[Data items]
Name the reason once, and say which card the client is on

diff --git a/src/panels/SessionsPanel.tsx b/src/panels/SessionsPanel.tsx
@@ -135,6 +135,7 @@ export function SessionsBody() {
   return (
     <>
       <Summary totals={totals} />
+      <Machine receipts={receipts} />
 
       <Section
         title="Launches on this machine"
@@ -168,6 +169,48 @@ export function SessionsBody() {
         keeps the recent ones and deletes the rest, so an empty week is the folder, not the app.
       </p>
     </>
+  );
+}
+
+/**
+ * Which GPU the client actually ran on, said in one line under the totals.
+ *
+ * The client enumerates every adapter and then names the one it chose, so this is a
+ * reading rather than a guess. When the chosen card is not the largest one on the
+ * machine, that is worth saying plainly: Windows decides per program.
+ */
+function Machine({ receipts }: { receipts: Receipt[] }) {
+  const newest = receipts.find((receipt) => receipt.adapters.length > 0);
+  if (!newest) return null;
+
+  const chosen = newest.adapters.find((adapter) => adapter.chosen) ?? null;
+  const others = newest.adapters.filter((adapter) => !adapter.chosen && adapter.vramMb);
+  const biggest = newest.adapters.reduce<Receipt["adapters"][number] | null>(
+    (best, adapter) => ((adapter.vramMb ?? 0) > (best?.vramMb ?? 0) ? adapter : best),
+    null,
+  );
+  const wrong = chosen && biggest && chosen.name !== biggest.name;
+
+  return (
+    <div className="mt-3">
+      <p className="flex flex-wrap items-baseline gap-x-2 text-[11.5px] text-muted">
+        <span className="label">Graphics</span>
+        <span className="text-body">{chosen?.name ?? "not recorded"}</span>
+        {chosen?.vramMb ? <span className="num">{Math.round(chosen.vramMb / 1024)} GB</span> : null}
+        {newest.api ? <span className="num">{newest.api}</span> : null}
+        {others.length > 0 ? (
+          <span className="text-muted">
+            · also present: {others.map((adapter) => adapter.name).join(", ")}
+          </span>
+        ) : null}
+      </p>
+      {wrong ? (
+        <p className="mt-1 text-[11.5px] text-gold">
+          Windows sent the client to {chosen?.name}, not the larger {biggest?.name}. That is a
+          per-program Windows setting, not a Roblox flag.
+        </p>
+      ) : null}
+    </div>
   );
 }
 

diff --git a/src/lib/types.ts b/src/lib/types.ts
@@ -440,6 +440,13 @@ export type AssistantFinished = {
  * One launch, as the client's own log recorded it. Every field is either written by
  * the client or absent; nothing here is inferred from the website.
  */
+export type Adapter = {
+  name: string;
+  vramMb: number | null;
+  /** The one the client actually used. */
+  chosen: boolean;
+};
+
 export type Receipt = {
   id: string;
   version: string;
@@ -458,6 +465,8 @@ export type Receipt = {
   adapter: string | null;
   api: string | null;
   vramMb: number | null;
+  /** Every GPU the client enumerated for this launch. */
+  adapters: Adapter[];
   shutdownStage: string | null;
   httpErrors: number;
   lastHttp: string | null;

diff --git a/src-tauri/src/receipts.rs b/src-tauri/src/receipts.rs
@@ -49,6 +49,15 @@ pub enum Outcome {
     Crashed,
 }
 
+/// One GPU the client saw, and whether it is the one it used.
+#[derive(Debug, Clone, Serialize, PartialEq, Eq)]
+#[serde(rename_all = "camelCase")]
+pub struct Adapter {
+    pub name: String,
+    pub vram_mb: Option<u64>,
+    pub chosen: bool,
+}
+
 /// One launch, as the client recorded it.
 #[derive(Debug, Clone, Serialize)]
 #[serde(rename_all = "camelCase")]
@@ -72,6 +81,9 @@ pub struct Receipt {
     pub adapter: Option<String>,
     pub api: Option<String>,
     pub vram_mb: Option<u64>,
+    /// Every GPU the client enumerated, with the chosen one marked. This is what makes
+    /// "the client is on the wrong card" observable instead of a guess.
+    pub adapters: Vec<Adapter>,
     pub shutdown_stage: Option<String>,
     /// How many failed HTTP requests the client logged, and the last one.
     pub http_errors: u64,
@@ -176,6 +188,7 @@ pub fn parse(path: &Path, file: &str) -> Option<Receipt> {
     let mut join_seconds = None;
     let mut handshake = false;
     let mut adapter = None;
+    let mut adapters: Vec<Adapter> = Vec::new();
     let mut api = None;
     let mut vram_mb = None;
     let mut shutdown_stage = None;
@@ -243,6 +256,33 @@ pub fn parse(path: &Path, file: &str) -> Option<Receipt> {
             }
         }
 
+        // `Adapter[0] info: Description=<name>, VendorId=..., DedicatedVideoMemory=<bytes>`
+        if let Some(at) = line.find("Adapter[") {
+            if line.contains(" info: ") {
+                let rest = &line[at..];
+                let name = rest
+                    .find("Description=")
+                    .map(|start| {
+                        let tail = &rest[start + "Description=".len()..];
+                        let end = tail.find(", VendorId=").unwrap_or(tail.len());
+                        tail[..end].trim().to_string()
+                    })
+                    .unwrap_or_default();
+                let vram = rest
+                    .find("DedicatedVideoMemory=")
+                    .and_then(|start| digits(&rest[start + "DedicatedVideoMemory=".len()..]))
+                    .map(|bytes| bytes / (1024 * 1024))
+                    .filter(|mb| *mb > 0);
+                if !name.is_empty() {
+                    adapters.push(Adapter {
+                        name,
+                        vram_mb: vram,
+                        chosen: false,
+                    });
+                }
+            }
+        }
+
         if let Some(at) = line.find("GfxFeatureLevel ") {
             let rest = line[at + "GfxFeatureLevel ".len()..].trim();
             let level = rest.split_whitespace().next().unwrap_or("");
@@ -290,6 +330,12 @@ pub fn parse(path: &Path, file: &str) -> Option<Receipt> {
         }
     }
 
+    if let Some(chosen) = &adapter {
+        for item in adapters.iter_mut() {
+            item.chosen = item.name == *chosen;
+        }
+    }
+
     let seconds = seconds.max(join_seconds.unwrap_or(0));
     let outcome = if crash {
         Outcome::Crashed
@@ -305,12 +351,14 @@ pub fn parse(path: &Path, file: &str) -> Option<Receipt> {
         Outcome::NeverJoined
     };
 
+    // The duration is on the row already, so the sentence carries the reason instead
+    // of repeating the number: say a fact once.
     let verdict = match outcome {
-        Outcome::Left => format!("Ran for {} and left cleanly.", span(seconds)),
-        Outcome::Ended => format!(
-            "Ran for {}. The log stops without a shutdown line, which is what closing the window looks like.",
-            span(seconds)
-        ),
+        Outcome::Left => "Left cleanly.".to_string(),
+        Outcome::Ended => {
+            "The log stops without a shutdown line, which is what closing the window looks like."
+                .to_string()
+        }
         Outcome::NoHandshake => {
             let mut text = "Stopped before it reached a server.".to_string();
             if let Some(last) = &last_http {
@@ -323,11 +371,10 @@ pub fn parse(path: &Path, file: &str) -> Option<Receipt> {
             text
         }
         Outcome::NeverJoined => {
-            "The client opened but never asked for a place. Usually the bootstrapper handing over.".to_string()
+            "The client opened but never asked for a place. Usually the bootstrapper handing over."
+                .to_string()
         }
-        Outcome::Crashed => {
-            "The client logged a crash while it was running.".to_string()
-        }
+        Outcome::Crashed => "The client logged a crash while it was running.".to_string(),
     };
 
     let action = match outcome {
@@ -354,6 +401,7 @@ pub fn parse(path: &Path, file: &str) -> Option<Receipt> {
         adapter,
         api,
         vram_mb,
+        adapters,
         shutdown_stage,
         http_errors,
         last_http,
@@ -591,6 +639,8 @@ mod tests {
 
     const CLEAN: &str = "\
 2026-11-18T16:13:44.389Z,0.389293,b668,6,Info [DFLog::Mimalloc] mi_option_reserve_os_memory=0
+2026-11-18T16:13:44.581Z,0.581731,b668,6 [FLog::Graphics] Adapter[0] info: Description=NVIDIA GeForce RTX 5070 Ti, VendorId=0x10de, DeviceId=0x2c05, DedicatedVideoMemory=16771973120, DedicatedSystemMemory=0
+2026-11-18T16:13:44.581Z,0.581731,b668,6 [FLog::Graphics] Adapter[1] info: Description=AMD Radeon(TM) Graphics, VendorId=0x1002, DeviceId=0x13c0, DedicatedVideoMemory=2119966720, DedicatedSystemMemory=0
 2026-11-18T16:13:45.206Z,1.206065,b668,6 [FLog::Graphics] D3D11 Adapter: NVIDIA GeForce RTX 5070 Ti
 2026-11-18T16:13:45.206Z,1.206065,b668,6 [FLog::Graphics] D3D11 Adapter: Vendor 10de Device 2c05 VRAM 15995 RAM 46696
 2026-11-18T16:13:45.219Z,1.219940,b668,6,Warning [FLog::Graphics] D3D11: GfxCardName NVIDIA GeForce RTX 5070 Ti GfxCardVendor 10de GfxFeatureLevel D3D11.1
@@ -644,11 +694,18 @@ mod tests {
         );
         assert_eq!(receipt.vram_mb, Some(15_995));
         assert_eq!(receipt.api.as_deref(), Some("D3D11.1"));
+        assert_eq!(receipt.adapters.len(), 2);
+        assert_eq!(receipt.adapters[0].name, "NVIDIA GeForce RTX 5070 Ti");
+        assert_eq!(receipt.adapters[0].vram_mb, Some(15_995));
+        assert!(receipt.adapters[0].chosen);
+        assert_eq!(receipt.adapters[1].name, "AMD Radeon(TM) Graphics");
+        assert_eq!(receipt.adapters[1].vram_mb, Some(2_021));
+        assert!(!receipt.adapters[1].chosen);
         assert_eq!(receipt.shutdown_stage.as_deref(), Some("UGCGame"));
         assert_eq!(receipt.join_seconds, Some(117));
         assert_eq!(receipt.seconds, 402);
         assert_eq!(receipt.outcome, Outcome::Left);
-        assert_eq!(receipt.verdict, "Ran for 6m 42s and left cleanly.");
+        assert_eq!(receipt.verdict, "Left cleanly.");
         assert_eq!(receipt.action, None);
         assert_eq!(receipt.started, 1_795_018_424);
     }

## The task
Collect the complete line wherever the string "what" appears in the records.

## Expected answer
+    /// Every GPU the client enumerated, with the chosen one marked. This is what makes
-            "Ran for {}. The log stops without a shutdown line, which is what closing the window looks like.",
+            "The log stops without a shutdown line, which is what closing the window looks like."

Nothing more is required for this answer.